Terese’s Thoughts: The Naked Don’t Fear the Water

The Naked Don’t Fear the Water by Matthieu Aikins

First Line: At first light, I leaned against the window and looked down at the mountains.

Summary: Matthieu Aikins is a young Canadian reporter who living in and reporting from Kabul, Afghanistan. While there, he befriends Omar, a local translator and driver who worked closely with U.S. Special Forces and found himself on the front lines more than once. Omar longs for the freedoms of Europe and the United States and he is devastated when his visa application to the U.S. is denied. Although Omar is desperate to get out, he also has a hard time committing to leaving because he is head over heels in love with Laila, whose conservative father will not permit her to marry a man of such little means.

In 2016, Omar and Matthieu decide to leave together, following the smuggler’s road to escape to Europe. Matthieu leaves his passport behind, passing as Afghan to experience the journey as a true refugee would, alongside Omar. Of course, he is also acutely aware that at any time he could call and escape the perils that so many cannot. The book details the many steps along their journey as the pair encounter cops, guards, activists, cross several borders, and get to know fellow refugees from Afghanistan, Pakistan, Syria, and Africa–all searching for a better life for themselves and their families.

My Thoughts: This book offers a straight-forward, first-hand account of what their underground journey looks like, and it’s fascinating all the way through. So often, refugees are lumped together into a single entity in the news. In this book, we get to know who some of these people truly are. We hear about their hopes for the future, and we gain an understanding of the countless barriers to achieving freedom they encounter. As wars continue to rage and economic inequality increases across the globe, our refugee crisis only worsens. I wish anyone who had a negative view of immigrants would get to know the individuals themselves by listening to or reading their stories, and then maybe they’d have more empathy. I understand immigration is a complex issue, but in my mind, the world could use all the empathy and understanding it can get.

In addition to being a story about Afghan refugees, this book is also a story of friendship, an adventure tale, and a love story. It is hopeful as much as it is heartrending.

FYI: As a follow-up, listen to this interview with Aikins on the Longform Podcast from after the release of the book, and the fall of the Afghan government.

Book Review: The Perfect Stranger

The Perfect Stranger by Megan Miranda

First line: The cat under the front porch was at it again.

Summary: Leah Stevens was once a reporter in Boston but when a story she wrote ruined her reputation she decided to pack up and move to a small town in the middle of the Pennsylvania wilderness with an old roommate.  However, the sleepy town is anything but.  First, a woman, who looks strikingly like Leah, is attacked and then her roommate, Emmy, disappears.  Very little is known about either woman.  Leah uses her skills as a journalist to help her find her friend and get the answers to who attacked the woman in the woods.
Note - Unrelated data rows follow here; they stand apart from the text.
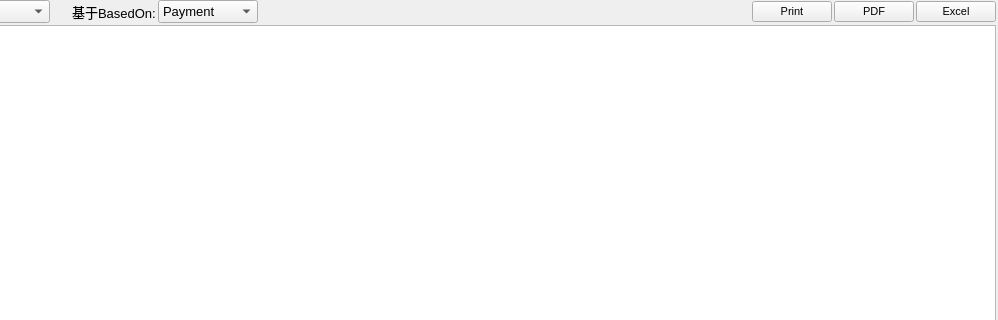
golden7602/zion, file Ui/FormReport_Day.ui: the form before one commit; both pictures show x 108 to 1106 and y 0 to 320 of the 1106 by 541 pixel window.
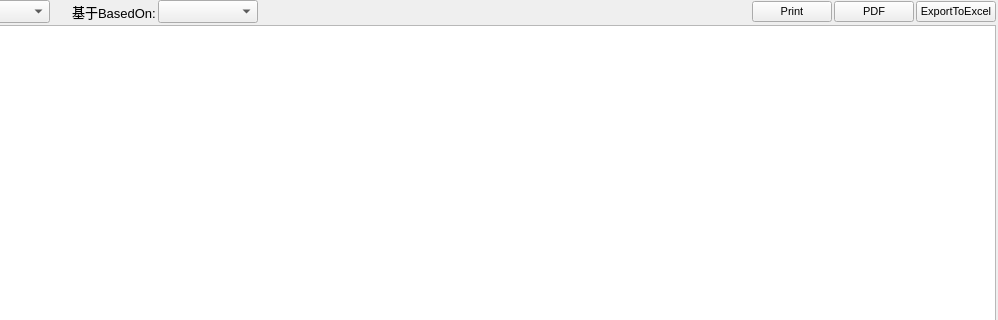
The form after the commit. Icons and pictures are not drawn.

What changed in the file:
```diff
--- a/Ui/FormReport_Day.ui
+++ b/Ui/FormReport_Day.ui
@@ -96,16 +96,6 @@
            <height>0</height>
           </size>
          </property>
-         <item>
-          <property name="text">
-           <string>Payment</string>
-          </property>
-         </item>
-         <item>
-          <property name="text">
-           <string>Receivables</string>
-          </property>
-         </item>
         </widget>
        </item>
        <item>
@@ -173,7 +163,7 @@
           </font>
          </property>
          <property name="text">
-          <string>Excel</string>
+          <string>ExportToExcel</string>
          </property>
          <property name="icon">
           <iconset>
```
Left out of the diff: 4 changed lines with no effect on the pictures.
Highlights: Creepy.  Stalkers and mysterious voices on the phone.  Roommates with secrets.  A lookalike attacked nearby.  I was filled with many theories but each seemed to fall through as each new detail was revealed.  Megan Miranda has once again delivered a great psychological thriller that is hard to put down.

Lowlights (or what could have been better): The last chapter was a little anti-climactic.  It wrapped everything up which was good but at the same time disappointing.  I wanted to be left with a “didn’t see that coming” feeling.

FYI: It is number two in the All the Missing Girls series but it does not have to be read in any order.  The stories are completely unconnected.